§ EXERCISE DETAILS: Return the data below unaltered, but strip out the pictures.

§ EXERCISE MATERIAL:
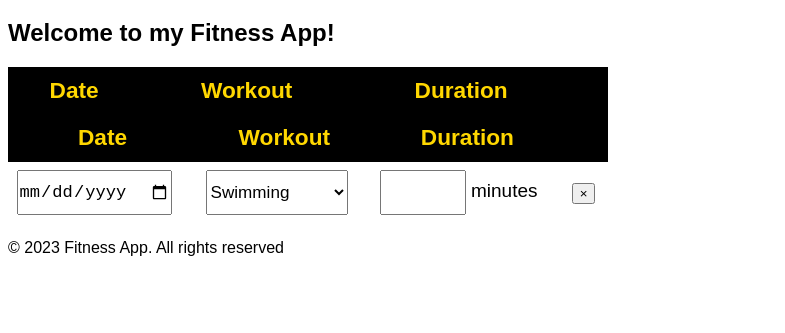
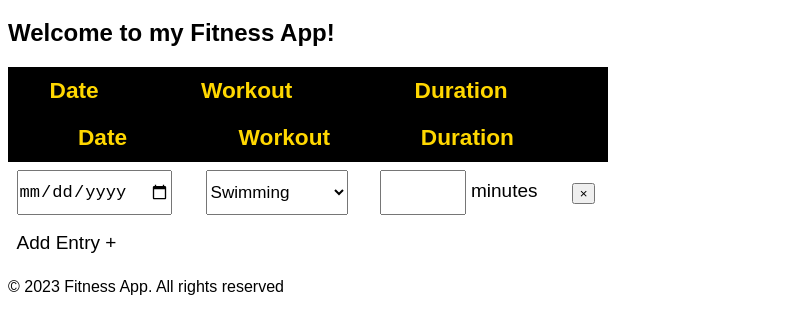
Before and after one commit to krystalmark/fitness, a plain HTML site: page fitness project/index.html in a window 1280 px wide. Shown: the part 61-394 px from the top of the page, without its empty margins (0-785 px from the left). Drawn offline with Linux system fonts and the light colour scheme.

Commit message:
adding an entry span

```diff
--- a/fitness project/index.html
+++ b/fitness project/index.html
@@ -1,4 +1,5 @@
 <!DOCTYPE html>
+<html lang="en">
 <html>
     <head>
         <title>Fitness App</title>
@@ -54,6 +55,11 @@
                         <td>
                             <button type="button" class="tracker__button">&times</button>
                         </td>
+                        <tr class="tracker__row tracker__row--add">
+                            <td colspan="4">
+                                <span class="tracker__add">Add Entry &plus;</span>
+                            </td>
+                        </tr>
                 </table>
             </div>
         </main>
```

§ WRITTEN RESPONSE:
Before and after one commit to krystalmark/fitness, a plain HTML site: page fitness project/index.html in a window 1280 px wide. Shown: the part 61-394 px from the top of the page, without its empty margins (0-785 px from the left). Drawn offline with Linux system fonts and the light colour scheme.

Commit message:
adding an entry span

```diff
--- a/fitness project/index.html
+++ b/fitness project/index.html
@@ -1,4 +1,5 @@
 <!DOCTYPE html>
+<html lang="en">
 <html>
     <head>
         <title>Fitness App</title>
@@ -54,6 +55,11 @@
                         <td>
                             <button type="button" class="tracker__button">&times</button>
                         </td>
+                        <tr class="tracker__row tracker__row--add">
+                            <td colspan="4">
+                                <span class="tracker__add">Add Entry &plus;</span>
+                            </td>
+                        </tr>
                 </table>
             </div>
         </main>
```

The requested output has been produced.